Exercise description: Which lines below contain the word "especificación"? Copy each one.

Modification records:
----

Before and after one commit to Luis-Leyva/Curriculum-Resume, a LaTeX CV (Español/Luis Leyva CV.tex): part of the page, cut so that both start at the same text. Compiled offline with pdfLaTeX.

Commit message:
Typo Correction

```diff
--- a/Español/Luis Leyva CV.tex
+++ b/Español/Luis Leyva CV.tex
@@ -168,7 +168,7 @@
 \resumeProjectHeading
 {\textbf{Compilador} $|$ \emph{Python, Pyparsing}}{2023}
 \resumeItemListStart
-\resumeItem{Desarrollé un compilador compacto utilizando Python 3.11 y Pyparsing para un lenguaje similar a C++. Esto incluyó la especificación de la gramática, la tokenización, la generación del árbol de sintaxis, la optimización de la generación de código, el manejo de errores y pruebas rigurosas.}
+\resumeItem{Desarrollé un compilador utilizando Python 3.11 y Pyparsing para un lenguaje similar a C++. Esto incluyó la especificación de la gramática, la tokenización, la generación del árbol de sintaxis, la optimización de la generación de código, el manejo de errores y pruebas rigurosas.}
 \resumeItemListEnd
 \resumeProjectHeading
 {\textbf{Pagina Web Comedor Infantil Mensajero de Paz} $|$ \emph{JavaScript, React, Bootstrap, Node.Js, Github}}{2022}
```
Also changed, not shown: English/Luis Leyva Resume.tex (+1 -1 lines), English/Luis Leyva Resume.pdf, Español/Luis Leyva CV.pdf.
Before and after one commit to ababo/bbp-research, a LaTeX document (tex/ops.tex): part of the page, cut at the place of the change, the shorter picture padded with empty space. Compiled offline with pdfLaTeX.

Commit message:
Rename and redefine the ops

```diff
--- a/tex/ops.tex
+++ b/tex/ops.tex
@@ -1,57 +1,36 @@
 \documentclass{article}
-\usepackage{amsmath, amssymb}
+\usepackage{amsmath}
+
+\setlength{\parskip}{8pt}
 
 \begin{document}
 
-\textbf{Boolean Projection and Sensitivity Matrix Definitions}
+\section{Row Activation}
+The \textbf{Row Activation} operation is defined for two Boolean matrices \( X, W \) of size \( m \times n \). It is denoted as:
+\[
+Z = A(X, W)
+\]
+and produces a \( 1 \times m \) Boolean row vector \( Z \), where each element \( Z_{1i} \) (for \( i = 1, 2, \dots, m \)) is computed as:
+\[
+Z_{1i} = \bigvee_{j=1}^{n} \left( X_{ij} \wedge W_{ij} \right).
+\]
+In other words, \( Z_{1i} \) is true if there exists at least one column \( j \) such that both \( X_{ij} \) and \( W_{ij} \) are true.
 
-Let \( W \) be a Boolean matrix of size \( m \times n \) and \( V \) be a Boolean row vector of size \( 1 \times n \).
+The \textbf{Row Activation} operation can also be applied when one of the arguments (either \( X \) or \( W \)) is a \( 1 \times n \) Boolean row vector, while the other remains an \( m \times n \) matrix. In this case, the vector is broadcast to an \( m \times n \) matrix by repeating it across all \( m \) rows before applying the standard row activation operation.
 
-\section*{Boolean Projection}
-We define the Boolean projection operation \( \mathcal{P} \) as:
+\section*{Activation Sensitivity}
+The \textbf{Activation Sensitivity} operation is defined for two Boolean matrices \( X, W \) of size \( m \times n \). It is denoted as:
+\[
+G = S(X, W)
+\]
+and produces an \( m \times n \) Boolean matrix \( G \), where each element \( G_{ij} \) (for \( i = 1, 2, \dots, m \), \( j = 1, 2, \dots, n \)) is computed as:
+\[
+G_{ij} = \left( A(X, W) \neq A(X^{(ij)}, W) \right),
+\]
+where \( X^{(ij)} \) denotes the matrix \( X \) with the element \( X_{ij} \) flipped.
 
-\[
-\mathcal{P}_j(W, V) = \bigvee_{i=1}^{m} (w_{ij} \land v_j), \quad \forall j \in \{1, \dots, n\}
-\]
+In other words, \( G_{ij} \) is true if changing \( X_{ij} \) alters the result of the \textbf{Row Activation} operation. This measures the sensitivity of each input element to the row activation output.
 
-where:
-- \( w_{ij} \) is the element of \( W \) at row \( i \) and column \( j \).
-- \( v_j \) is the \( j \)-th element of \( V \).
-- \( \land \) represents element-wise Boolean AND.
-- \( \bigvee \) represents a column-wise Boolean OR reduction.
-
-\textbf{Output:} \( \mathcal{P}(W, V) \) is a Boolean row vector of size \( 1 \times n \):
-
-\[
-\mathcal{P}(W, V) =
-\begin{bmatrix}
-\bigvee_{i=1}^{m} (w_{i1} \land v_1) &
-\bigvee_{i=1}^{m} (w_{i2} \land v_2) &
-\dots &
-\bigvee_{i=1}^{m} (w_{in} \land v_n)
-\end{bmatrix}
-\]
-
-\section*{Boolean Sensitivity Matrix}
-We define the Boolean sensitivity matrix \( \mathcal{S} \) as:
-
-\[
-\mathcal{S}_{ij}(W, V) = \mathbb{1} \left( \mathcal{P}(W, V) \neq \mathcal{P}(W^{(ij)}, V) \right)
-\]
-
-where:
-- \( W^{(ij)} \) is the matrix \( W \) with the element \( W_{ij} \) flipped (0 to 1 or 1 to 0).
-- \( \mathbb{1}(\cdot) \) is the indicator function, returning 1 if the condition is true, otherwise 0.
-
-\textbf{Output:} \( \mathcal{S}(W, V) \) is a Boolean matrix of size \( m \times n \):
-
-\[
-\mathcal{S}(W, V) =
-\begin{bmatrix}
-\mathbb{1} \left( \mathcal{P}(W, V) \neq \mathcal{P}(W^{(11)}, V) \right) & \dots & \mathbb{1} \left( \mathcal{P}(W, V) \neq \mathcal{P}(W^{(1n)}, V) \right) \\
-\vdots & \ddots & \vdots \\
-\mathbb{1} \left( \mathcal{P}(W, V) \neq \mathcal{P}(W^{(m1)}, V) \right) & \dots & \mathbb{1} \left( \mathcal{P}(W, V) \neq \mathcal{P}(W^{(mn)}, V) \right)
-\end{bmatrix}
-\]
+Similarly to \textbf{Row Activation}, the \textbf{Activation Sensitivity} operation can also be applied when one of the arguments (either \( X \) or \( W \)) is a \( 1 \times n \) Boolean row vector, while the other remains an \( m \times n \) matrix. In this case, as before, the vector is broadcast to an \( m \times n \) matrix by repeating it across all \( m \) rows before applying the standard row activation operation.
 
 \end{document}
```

----

Result below:
-\resumeItem{Desarrollé un compilador compacto utilizando Python 3.11 y Pyparsing para un lenguaje similar a C++. Esto incluyó la especificación de la gramática, la tokenización, la generación del árbol de sintaxis, la optimización de la generación de código, el manejo de errores y pruebas rigurosas.}
+\resumeItem{Desarrollé un compilador utilizando Python 3.11 y Pyparsing para un lenguaje similar a C++. Esto incluyó la especificación de la gramática, la tokenización, la generación del árbol de sintaxis, la optimización de la generación de código, el manejo de errores y pruebas rigurosas.}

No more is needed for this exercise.